Contentions of the appellant assessee:
It was contended that the assessee, for the purpose of export, procured raw material and got them processed from third parties on contractual basis. However, since the ratio of wastage was very high during processing, the assessee raised debit notes against those parties who, in turn, refused to pay the outstanding amount which led the assessee to write-off these amounts and hence, allowable as business loss u/s 37 / 28(i) of the Act.
The debit notes were issued on account of loss of stock / process loss of goods for which the assessee had already paid higher charges to the processing parties. The assessee had actually written off the said amount in the books of accounts under the head ‘Provision for doubtful advances’ and therefore the same are allowable u/s 37 / 28(i) of the Income Tax Act.
Contention of the Respondent Revenue:
It was contended that deduction could be allowed against provisions for advances. Moreover, the assessee’s case was not at all covered under section 36(i)(vii) as it was not a case of ‘debts being written off’ but a matter of claim of business expenses u/s 37 and therefore, reliance placed by the assessee on the judicial pronouncements was misconceived.

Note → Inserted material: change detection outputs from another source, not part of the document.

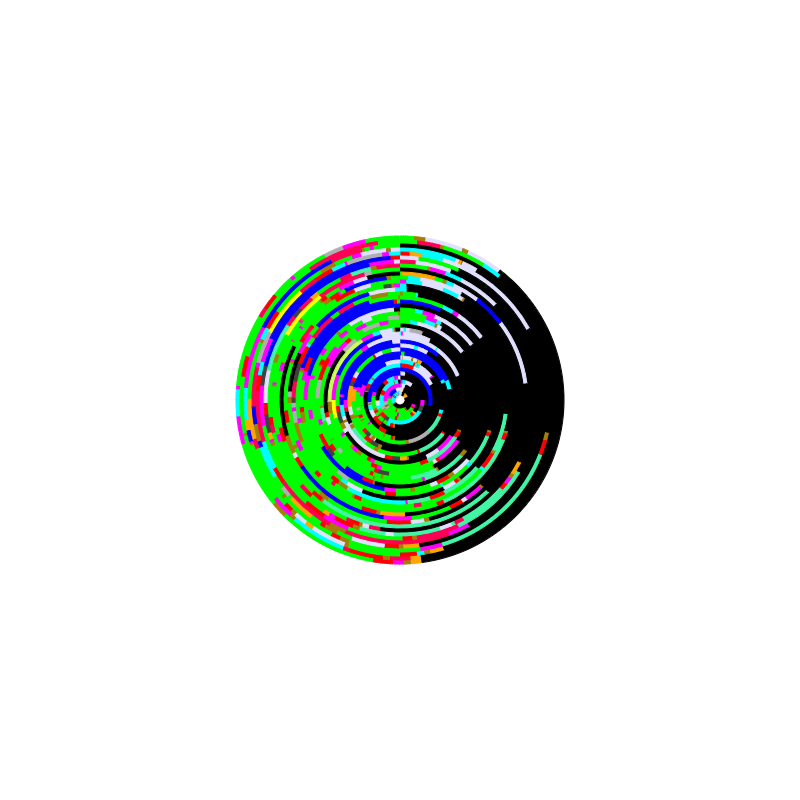
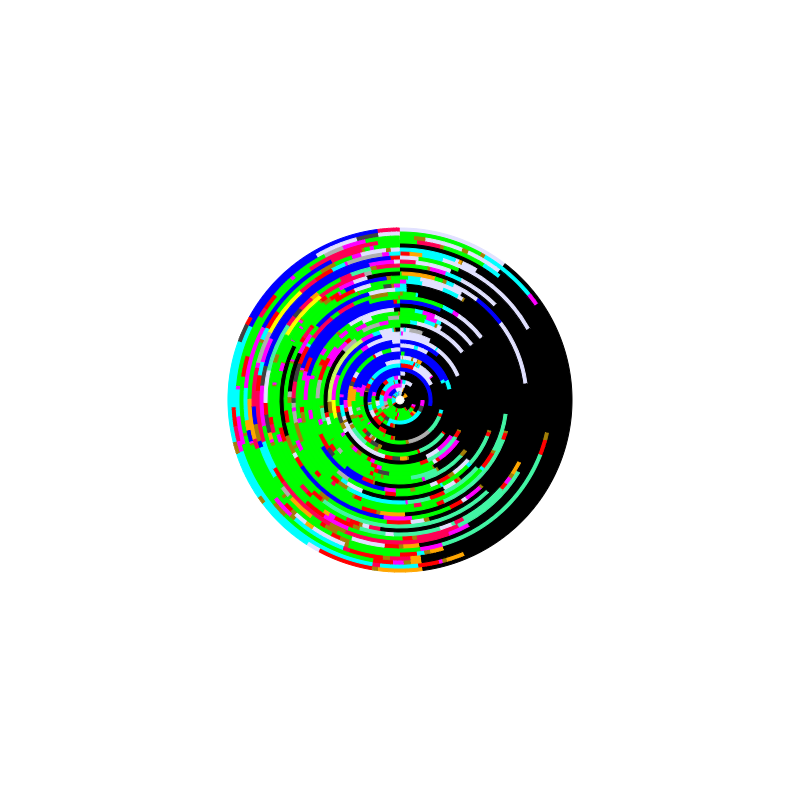
added 3/27 and 3/28

diff --git a/index.html b/index.html
@@ -15,13 +15,13 @@
 		</div>
 	-->
 		<div class="inputDiv">
-			<label for="cRad">Pie Radius</label><input name="cRad" id="cRad" type="number" min="0.1" max="50" step="1" value="168">
+			<label for="cRad">Pie Radius</label><input name="cRad" id="cRad" type="number" min="0.1" max="50" step="1" value="176">
 		</div>
 		<div class="inputDiv">
-			<label for="sRad">Spiral Start Radius</label><input name="sRad" id="sRad" type="number" min="0.1" max="50" step="1" value="246">
+			<label for="sRad">Spiral Start Radius</label><input name="sRad" id="sRad" type="number" min="0.1" max="50" step="1" value="258">
 		</div>
 		<div class="inputDiv">
-			<label for="eRad">Spiral End Radius</label><input name="eRad" id="eRad" type="number" min="0.1" max="50" step="1" value="252">
+			<label for="eRad">Spiral End Radius</label><input name="eRad" id="eRad" type="number" min="0.1" max="50" step="1" value="264">
 		</div>
 		<div id="buttonDiv">
 			<label>Open .png <input type="file" id="impBtn" name="impBtn" accept=".png" onchange="importCanvas();"></label>
@@ -58,16 +58,12 @@
 			var ctx2 = canvas2.getContext("2d");
 
 			var myDay = [
-			['01:56','main work'],
-			['02:02','bathroom'],
-			['03:23','side work'],
-			['03:40','chores'],
-			['10:30','sleep'],
-			['10:55','reading'],
-			['11:01','bathroom'],
-			['11:06','chores'],
-			['11:35','eating'],
-			['','side work'],
+			// ['00:15','social'],
+			// ['02:30','TV'],
+			// ['11:57','sleep'],
+			// ['12:27','TV'],
+			// ['12:50','eating'],
+			// ['13:12','side work'],
 			];
 
 			var categories = {
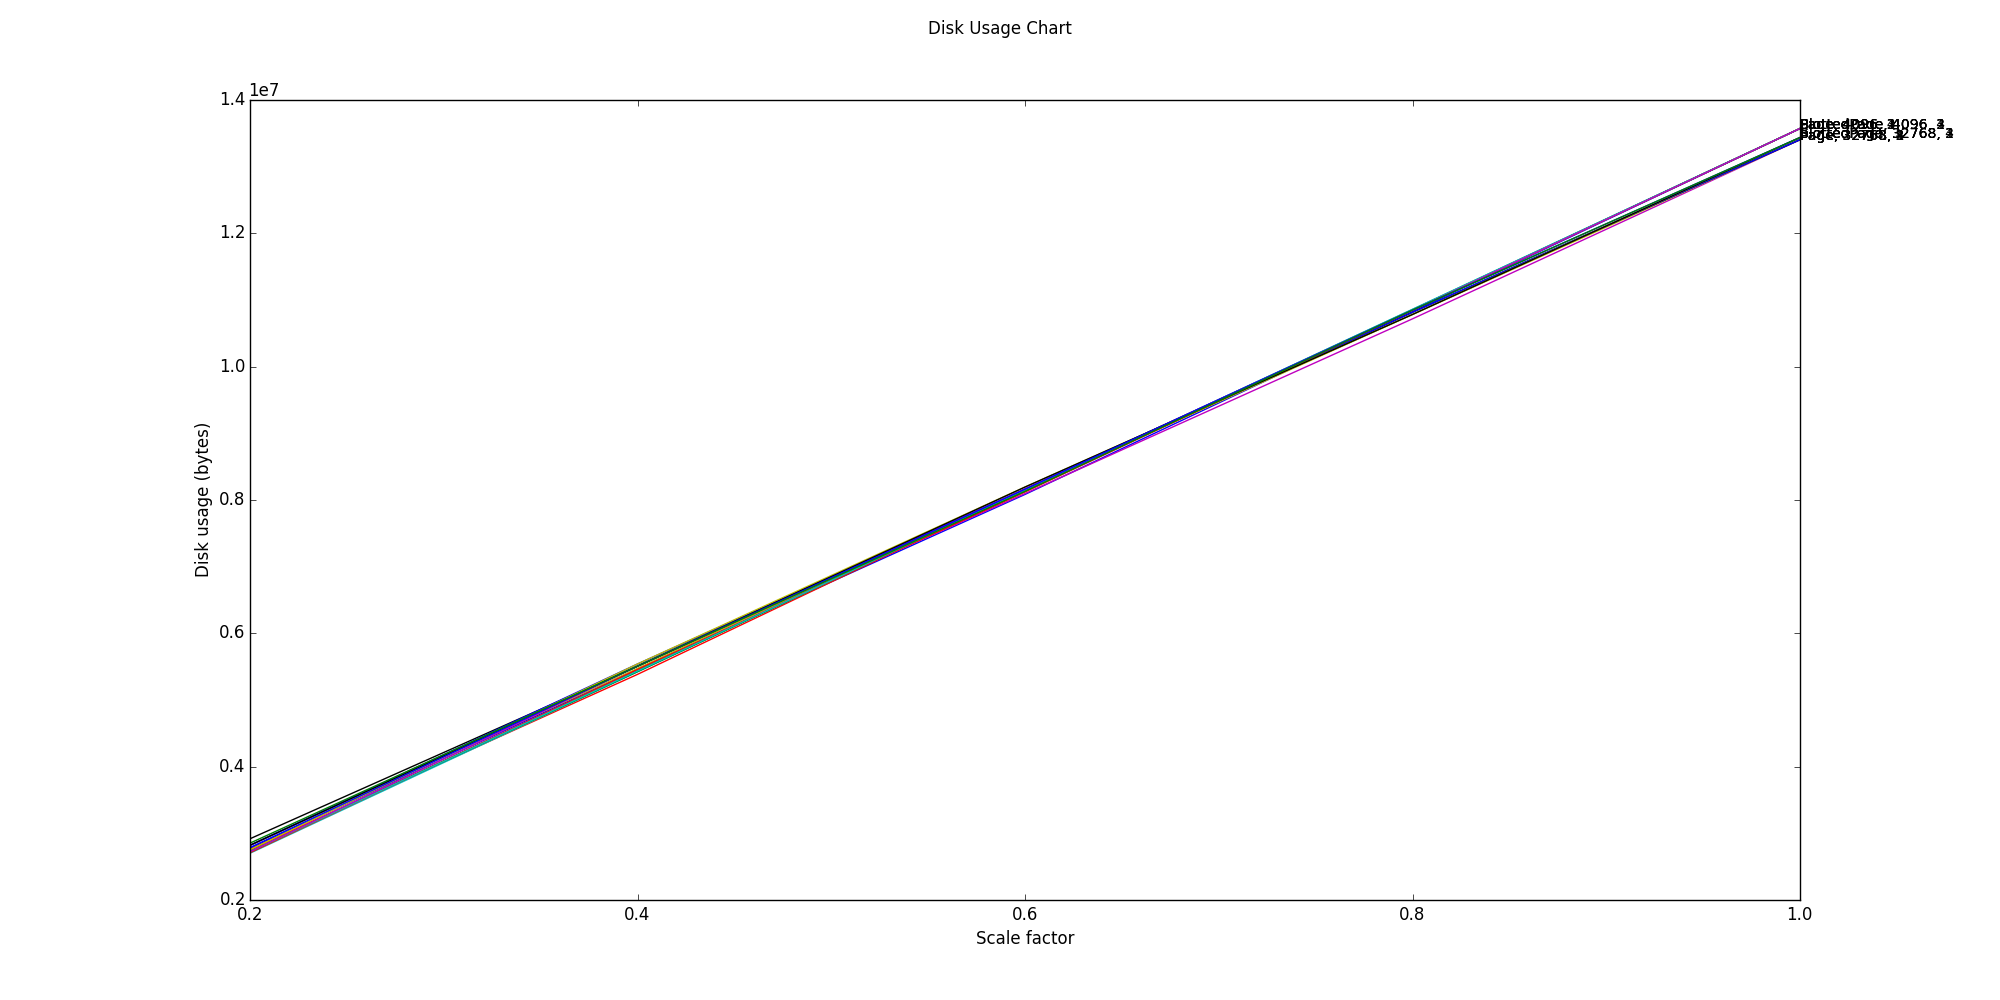
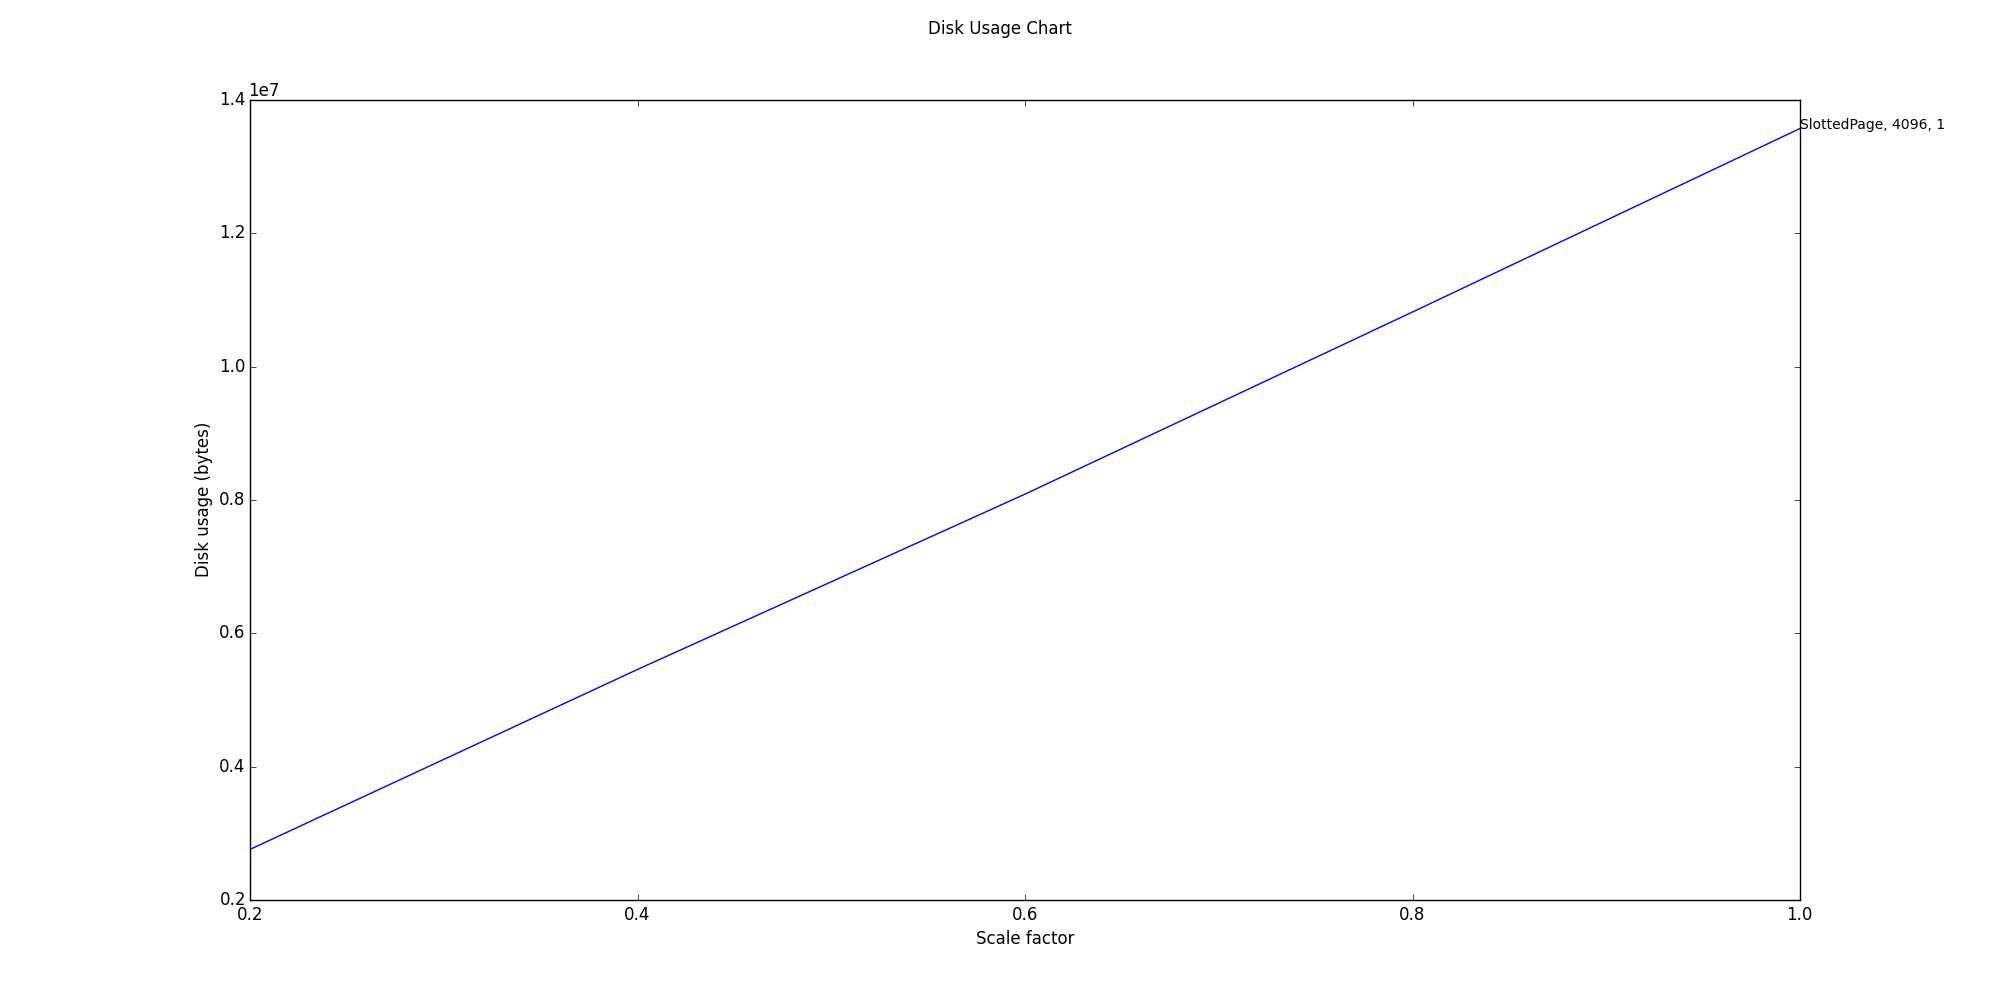
fix experiment, get disk usage

diff --git a/dbsys-hw1/Experiment.py b/dbsys-hw1/Experiment.py
@@ -31,6 +31,7 @@ diskUsageResult = []
 exp = []
 wg = WorkloadGenerator()
 for pageClass in [Page, SlottedPage]:
+# for pageClass in [SlottedPage]:
     StorageFile.defaultPageClass = pageClass
     for pageSize in [4096, 32768]:
         for workloadMode in [1, 2, 3, 4]:
@@ -50,12 +51,7 @@ for pageClass in [Page, SlottedPage]:
                             folder_size += os.path.getsize(filename)
                             os.remove(filename)
                 print("Disk usage:", folder_size)
-                # diskUsage = (sum([os.path.getsize(f) for f in os.listdir('./data') if os.path.isfile(f)]))
-                # print([f for f in os.listdir('./data') if os.path.isfile(f)])
-                # diskUsage = (sum([os.path.getsize(f) for f in os.listdir('./data')]))
-                # print(tuples, throughput, execTime, diskUsage)
-                # print(pageClass.__name__ + ", " + str(pageSize) + ", " + str(workloadMode))
-                # print(diskusage)
+
                 throughputResult[-1].append((scaleFactor, throughput))
                 diskUsageResult[-1].append((scaleFactor, folder_size))
 
@@ -65,7 +61,7 @@ print(exp)
 plt.title("Throughput")
 fig, ax = plt.subplots(figsize=(20, 10))
 plt.xticks([0.2 * i for i in range(1, 6)])
-fig.suptitle("Disk Usage Chart")
+fig.suptitle("Throughput Chart")
 ax.set_xlabel('Scale factor')
 ax.set_ylabel('Throughput (no. of tuple / second)')
 ax.text(1, 1, "Experiment: page type, page size, workload mode")
@@ -85,6 +81,7 @@ plt.xticks([0.2 * i for i in range(1, 6)])
 fig.suptitle("Disk Usage Chart")
 ax.set_xlabel('Scale factor')
 ax.set_ylabel('Disk usage (bytes)')
+ax.text(1, 1, "Experiment: page type, page size, workload mode")
 for i in range(len(exp)):
     x = [d[0] for d in diskUsageResult[i]]
     y = [d[1] for d in diskUsageResult[i]]
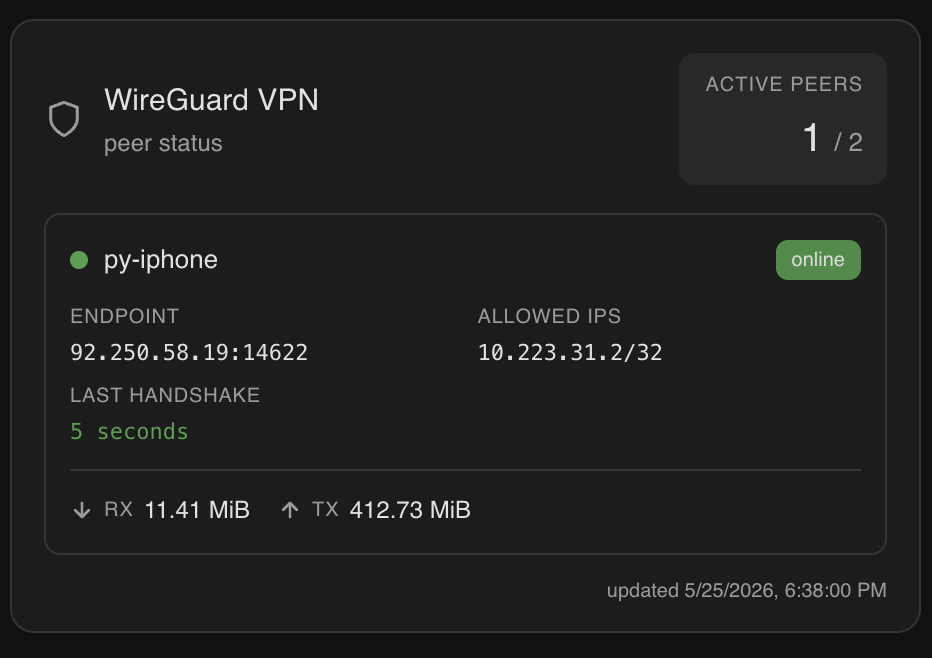
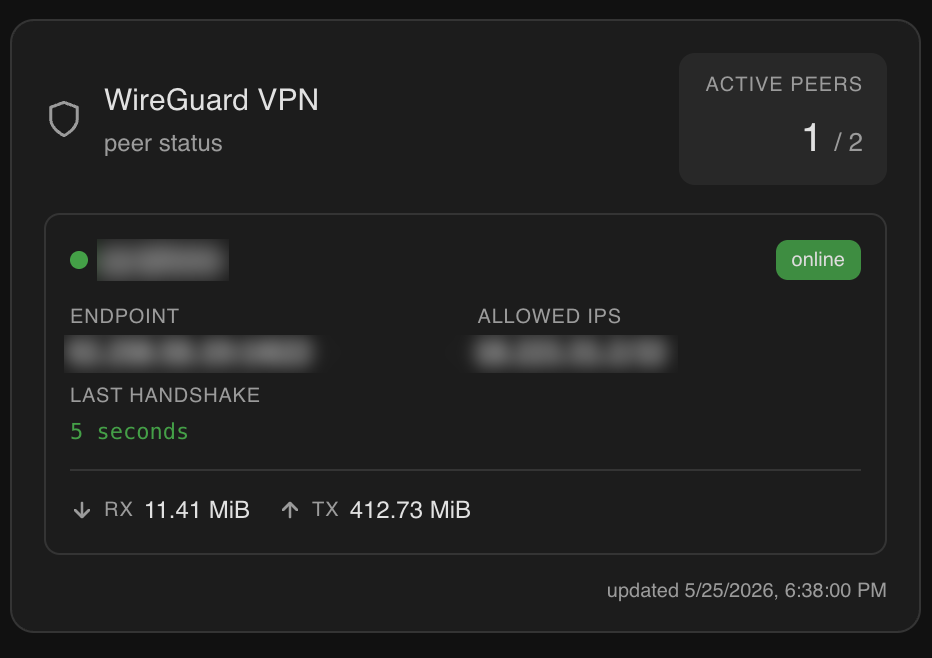
updated readmes and images

diff --git a/README.md b/README.md
@@ -14,16 +14,27 @@ A clean, minimal Lovelace card for [Home Assistant](https://www.home-assistant.i
 | Online peer | Offline peer |
 |---|---|
 | Green dot · `online` badge · handshake in seconds | Grey dot · `offline` badge · handshake in hours |
-![WireGuard Card connected](assets/card-connected.png)
-
-![WireGuard Card no connections](assets/card-connected-no-active-connections.png)
+| ![WireGuard Card connected](assets/card-connected.png) | ![WireGuard Card no connections](assets/card-connected-no-active-connections.png) |
 
 Each peer card shows:
 - **Connection status** — colour-coded dot and badge
 - **Endpoint** — public IP and port
 - **Allowed IPs** — the peer's tunnel address
-- **Last handshake** — human-readable, highlighted green when fresh
+- **Last handshake** — human-readable, highlighted green when the peer is online
 - **Transfer stats** — rx / tx in human-readable units
+
+---
+
+## No YAML required
+
+The card ships with a built-in **visual editor**, so you can set it up directly from the dashboard UI — no YAML editing needed. From the editor you can change:
+
+- **Sensor entity** — pick the `sensor.vpn_stats` entity that feeds the card
+- **Card title** — override the header title, or leave it empty for the localized default
+- **Connected only** — toggle to hide offline peers
+- **Language** — force the card's UI language, or leave it on `Auto` to follow Home Assistant
+
+See [Visual editor](assets/card-config.png) for details.
 
 ---
 

diff --git a/README.es.md b/README.es.md
@@ -19,8 +19,21 @@ Cada tarjeta de peer muestra:
 - **Estado de conexión** — punto y etiqueta con código de color
 - **Endpoint** — IP pública y puerto
 - **IPs permitidas** — la dirección del túnel del peer
-- **Último handshake** — en formato legible, resaltado en verde cuando es reciente
+- **Último handshake** — en formato legible, resaltado en verde cuando el peer está en línea
 - **Estadísticas de transferencia** — rx / tx en unidades legibles
+
+---
+
+## Sin YAML necesario
+
+La tarjeta incluye un **editor visual** integrado, así que puedes configurarla directamente desde la UI del panel — sin editar YAML. Desde el editor puedes cambiar:
+
+- **Entidad del sensor** — elige la entidad `sensor.vpn_stats` que alimenta la tarjeta
+- **Título de la tarjeta** — sustituye el título del encabezado, o déjalo vacío para usar el predeterminado localizado
+- **Solo conectados** — actívalo para ocultar los peers desconectados
+- **Idioma** — fuerza el idioma de la UI de la tarjeta, o déjalo en `Automático` para seguir a Home Assistant
+
+Consulta [Editor visual](assets/card-config.png) para más detalles.
 
 ---
 

diff --git a/README.fr.md b/README.fr.md
@@ -19,8 +19,21 @@ Chaque carte de pair affiche :
 - **État de connexion** — point et badge avec code couleur
 - **Endpoint** — IP publique et port
 - **IPs autorisées** — l'adresse du tunnel du pair
-- **Dernier handshake** — au format lisible, surligné en vert lorsqu'il est récent
+- **Dernier handshake** — au format lisible, surligné en vert lorsque le pair est en ligne
 - **Statistiques de transfert** — rx / tx en unités lisibles
+
+---
+
+## Aucun YAML requis
+
+La carte inclut un **éditeur visuel** intégré, vous pouvez donc la configurer directement depuis l'UI du tableau de bord — sans toucher au YAML. Depuis l'éditeur, vous pouvez modifier :
+
+- **Entité du capteur** — choisissez l'entité `sensor.vpn_stats` qui alimente la carte
+- **Titre de la carte** — remplacez le titre de l'en-tête, ou laissez vide pour utiliser la valeur par défaut localisée
+- **Connectés uniquement** — activez pour masquer les pairs hors ligne
+- **Langue** — forcez la langue de l'UI de la carte, ou laissez sur `Auto` pour suivre Home Assistant
+
+Voir [Éditeur visuel](assets/card-config.png) pour plus de détails.
 
 ---
 

diff --git a/README.de.md b/README.de.md
@@ -19,8 +19,21 @@ Jede Peer-Karte zeigt:
 - **Verbindungsstatus** — farbcodierter Punkt und Plakette
 - **Endpunkt** — öffentliche IP und Port
 - **Erlaubte IPs** — Tunneladresse des Peers
-- **Letzter Handshake** — in lesbarer Form, grün hervorgehoben wenn aktuell
+- **Letzter Handshake** — in lesbarer Form, grün hervorgehoben wenn der Peer online ist
 - **Übertragungsstatistiken** — rx / tx in lesbaren Einheiten
+
+---
+
+## Kein YAML erforderlich
+
+Die Karte enthält einen integrierten **visuellen Editor**, sodass Sie sie direkt über die Dashboard-UI konfigurieren können — ohne YAML zu bearbeiten. Im Editor können Sie Folgendes ändern:
+
+- **Sensor-Entität** — wählen Sie die Entität `sensor.vpn_stats`, die die Karte speist
+- **Kartentitel** — überschreiben Sie den Titel der Kopfzeile, oder lassen Sie ihn leer für den lokalisierten Standard
+- **Nur verbundene** — aktivieren, um Offline-Peers auszublenden
+- **Sprache** — erzwingen Sie die UI-Sprache der Karte, oder lassen Sie sie auf `Automatisch`, um Home Assistant zu folgen
+
+Siehe [Visueller Editor](assets/card-config.png) für Details.
 
 ---
 

diff --git a/README.pt.md b/README.pt.md
@@ -19,8 +19,21 @@ Cada cartão de peer mostra:
 - **Estado da ligação** — ponto e selo com código de cor
 - **Endpoint** — IP pública e porta
 - **IPs permitidos** — o endereço de túnel do peer
-- **Último handshake** — em formato legível, destacado a verde quando recente
+- **Último handshake** — em formato legível, destacado a verde quando o peer está online
 - **Estatísticas de transferência** — rx / tx em unidades legíveis
+
+---
+
+## Sem YAML necessário
+
+O cartão inclui um **editor visual** integrado, por isso pode configurá-lo diretamente na UI do painel — sem editar YAML. No editor pode alterar:
+
+- **Entidade do sensor** — escolha a entidade `sensor.vpn_stats` que alimenta o cartão
+- **Título do cartão** — substitua o título do cabeçalho, ou deixe vazio para usar o padrão localizado
+- **Apenas conectados** — ative para ocultar peers desconectados
+- **Idioma** — force o idioma da UI do cartão, ou deixe em `Automático` para seguir o Home Assistant
+
+Consulte [Editor visual](assets/card-config.png) para mais detalhes.
 
 ---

Observations made by the Tribunal:
It was observed that the assessee had claimed the said expenditure of under the head ‘Provision for doubtful advances’ and this provisions has been reduced from the figures of Advances recoverable in cash or in kind or for value to be received under the head Other current Assets, Loans & Advances in the Balance Sheet.
The ITAT concurred that the issue under dispute was not at all covered by the provisions of Section 36(i)(vii) as this section deals with ‘bad debts written off’ by the assessee qua sundry debtors, which was not the case.
The ITAT opined that in the instant case, the assessee was claiming expenditure against debit notes raised by him against various suppliers, which, in his opinion, have become doubtful and hence allowable. Therefore, the admissibility of impugned expenditure was covered by the provisions of Section 37(1).
The Tribunal observed that the prime condition to claim the expenditure u/s 37(1) is that the expenditure, at the first instance, must have crystallized during the impugned AY before which the same could be claimed by the assessee and this factor, which was missing in the instant case.
It was found that the assessee could not produce any evidence to show that the suppliers refused to pay the outstanding amount or denied their liability in any manner which can lead to a conclusion that the impugned provision crystallized during the year. The relevant ledger extract revealed that the assessee himself has written off the same during Financial Year. It was also noted that the relevant portion of ‘Note No. 15’ of ‘Notes forming part of account’ attached to financial statements of relevant AY reads as under:-
“15(a) The Company has raised claims of Rs.6,99,57,965/- on the processing units for the rejections / damages to the fabrics. The company was in negotiation with parties to recover the amount. However, the company is of the opinion that Rs.5,30,47,066/- is doubtful of recovery. Accordingly, provisions is being made in the books of accounts.”
Thus the ITAT opined that the impugned expenditure, being mere provisions, did not crystallized during the year and hence not allowable to the assessee. The expenditure to be admissible, at the threshold, must be capable of being classified as an expenditure at the first instance and deduction of mere provisions / estimation could not be allowed to the assessee unless provided by the statute. On the same analogy, the same was not admissible either under Section 28(i).
The ITAT further observed that in all the case law relied by the assessee, there was no dispute as to the crystallization of expenses and those cases dealt with a situation where the expenditure itself, incurred by the assessee, was not in question and therefore, distinguishable with the present case in hand.
It was held that the impugned expenditure, being mere provisions, were not allowable to the assessee.